Who of us did not want to understand how much the pre-revolutionary worker or archers actually received under Peter I?
Were Russian tsars rich? And how did the Russian nobles live? What luxury items did they have at their disposal? How much did they cost? These are the questions that any historian is forced to answer when he talks about the life of the past.
But it’s not enough to just write “the suit cost forty rubles” - you want to understand the real value of these rubles, “convert” them into modern money. I believe that such a “transfer” is impossible - because the value of money cannot be assessed in isolation from the economic situation. And in the past it was fundamentally different.
The past covers many different eras, and the ruble of the Moscow Kingdom of the 17th century and the Catherine's ruble are completely different money. In addition, you need to take into account the difference in the price of silver and copper money in the Muscovite kingdom: silver coins were intended for trade with the West, and copper coins - for internal settlements, while the copper coin depreciated very quickly (in 1662, 15 copper coins were given for 1 silver kopeck), which eventually led to a riot (Copper Riot of 1662). Since the era of Catherine II, paper money was introduced in Russia - and from that time on, the difference in the value of bank notes and a silver coin must also be taken into account.
In order not to go into details of these estimates, they usually try to compare the price of a thing with the price of a kilogram of potatoes or a kilogram of meat, for example. But with such a comparison, it is necessary to take into account the context: for example, before Catherine's time, potatoes were not massively grown in Russia, so you will need to look for some other product to compare.

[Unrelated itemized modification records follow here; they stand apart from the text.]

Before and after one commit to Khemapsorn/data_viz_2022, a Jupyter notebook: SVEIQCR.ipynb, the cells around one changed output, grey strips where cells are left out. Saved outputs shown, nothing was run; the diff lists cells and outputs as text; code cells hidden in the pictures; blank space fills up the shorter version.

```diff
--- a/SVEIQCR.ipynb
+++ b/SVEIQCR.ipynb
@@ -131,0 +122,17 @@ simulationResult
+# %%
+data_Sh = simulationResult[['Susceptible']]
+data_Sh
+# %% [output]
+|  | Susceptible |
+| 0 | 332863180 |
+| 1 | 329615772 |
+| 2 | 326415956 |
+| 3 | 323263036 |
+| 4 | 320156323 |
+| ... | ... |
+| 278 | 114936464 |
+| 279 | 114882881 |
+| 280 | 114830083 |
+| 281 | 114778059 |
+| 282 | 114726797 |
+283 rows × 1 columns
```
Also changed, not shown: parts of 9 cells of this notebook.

The pricing of meat in the pre-industrial era, in the absence of modern farms and abattoirs, was fundamentally different - meat was consumed by peasants very rarely, on holidays - cows in ordinary families were kept for milk, not for slaughter, and so on. More broadly, any prices from the past are very relative - sometimes we don't even have all the pricing information.

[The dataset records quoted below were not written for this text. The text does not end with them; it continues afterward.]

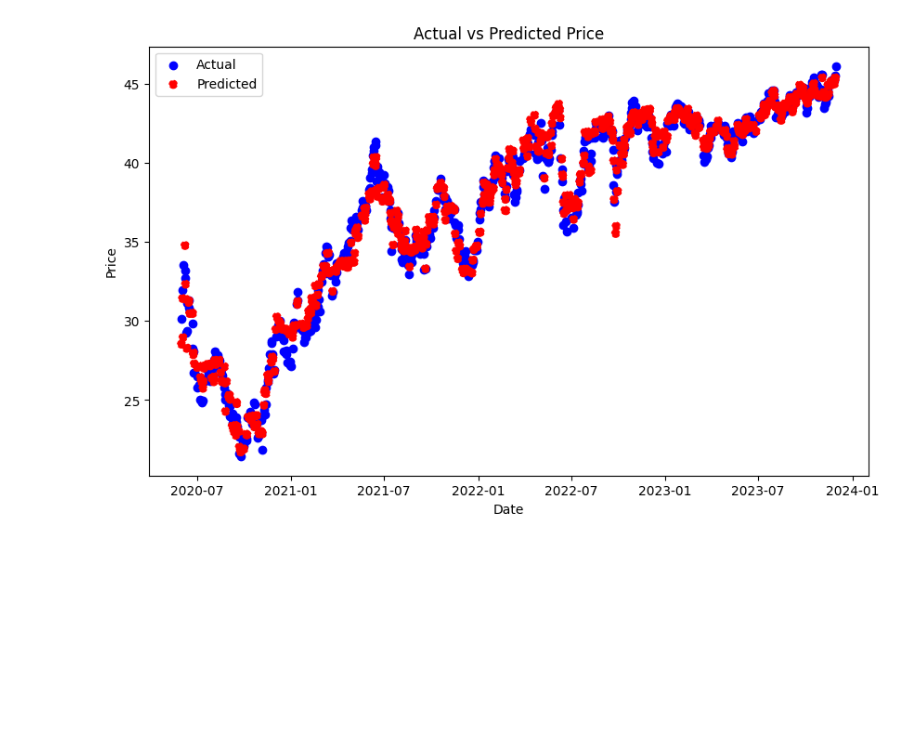
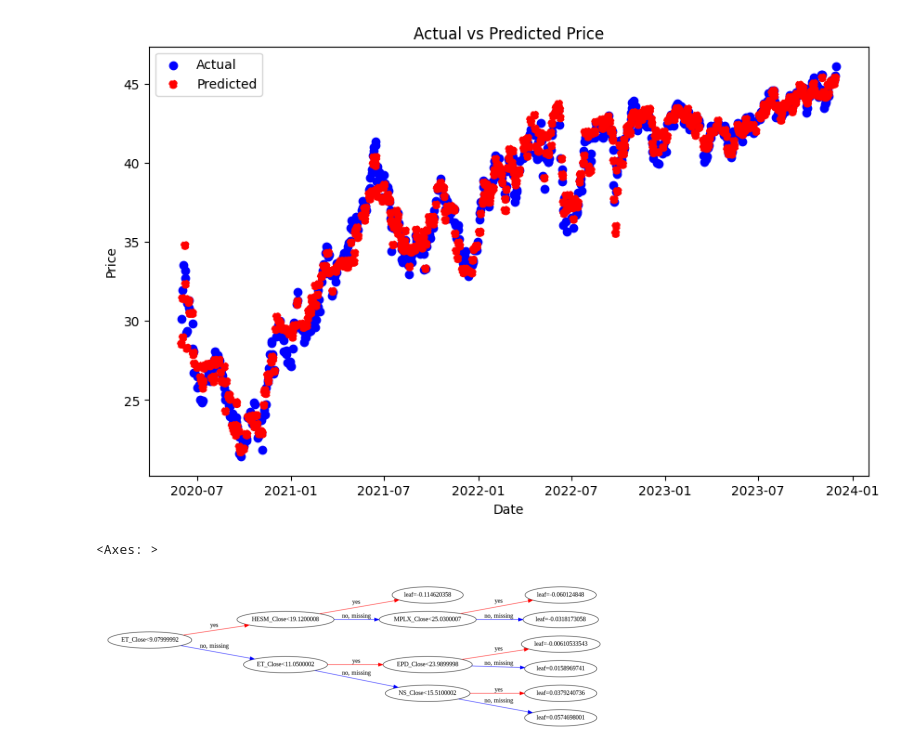
Before and after one commit to Aditya-Patel/Stat598-FinalProject, a Jupyter notebook: Boosting.ipynb, the cells around one changed output. Saved outputs shown, nothing was run; the diff lists cells and outputs as text; code cells hidden in the pictures; blank space fills up the shorter version.

```diff
--- a/Boosting.ipynb
+++ b/Boosting.ipynb
@@ -179,3 +179,8 @@ def plot_actual_vs_predicted(actual, predicted, target_name):
 plot_actual_vs_predicted(y_test, predictions_series, 'Price')
 # %% [output]
 [figure]
+# %%
+xgb.plot_tree(model, num_trees = 0, rankdir ='LR')
+# %% [output]
+<Axes: >
+[figure, added]
```
Also changed, not shown: parts of 1 cell of this notebook.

You can try to compare welfare in absolute terms. For example, we know that in the first half of the 19th century, a poor peasant family spent about 30-50 rubles a year - for the head of such a family, the ruble was a great value. For example, such a peasant saved up a year, or even several years, for a new plow horse. However - again - it must be borne in mind that money in that era was much easier to lose.
Before the appearance of banknotes and securities, money minted from precious metals at state mints was provided not with a "gold reserve", but with its own value - and therefore, much more often and more easily than now, it became the object of theft.
Going to the market for the same new horse, the peasant often carried in a small bag all his savings for a long time. They rob at the bazaar or cheat on the seller - and he is practically a beggar. By the way, it was the inability of the majority of serfs to manage financial affairs that very seriously tied them to their "own" landowner, who could help his serfs with transactions and business issues.
The landowners themselves were also often not masters in financial matters. After the abolition of serfdom and the introduction of a system of ransom payments by the state, the landowners were in possession of securities - five percent redemption certificates for ransom loans on estates in which the former serfs were quitrent.
To receive interest on these securities, the landowner had to present a redemption certificate to the state treasury - or he could generally cancel the certificate and exchange it for bank notes.The state gave the landowners a financial instrument that they could use to trade on the stock exchange and increase their wealth. But not knowing how to use it, most of the Russian nobles simply cashed out all their ransom certificates and ended up in poverty - it is about such nobles that the play by A. Chekhov "The Cherry Orchard" tells.
Well, in the new Bolshevik Russia in the early years, real financial chaos reigned - the state banned the possession of precious metals and foreign currency and began to confiscate them from the population.
Money was rapidly depreciating, and by the early 1920s, hyperinflation swept across the country. Monetary circulation was stabilized only in 1922-1924. During the 20th century, the country went through a whole series of monetary reforms and denominations of the ruble - so the situation with the monetary system in Soviet and post-Soviet times was no less chaotic and difficult than in tsarist Russia.
So, comparing current and past prices, assessing the well-being of people of the past is a complex task. Such comparisons need to be made according to more than one parameter - it is better to take into account not only prices and wages, but also, in general, the availability and value of money in a particular era.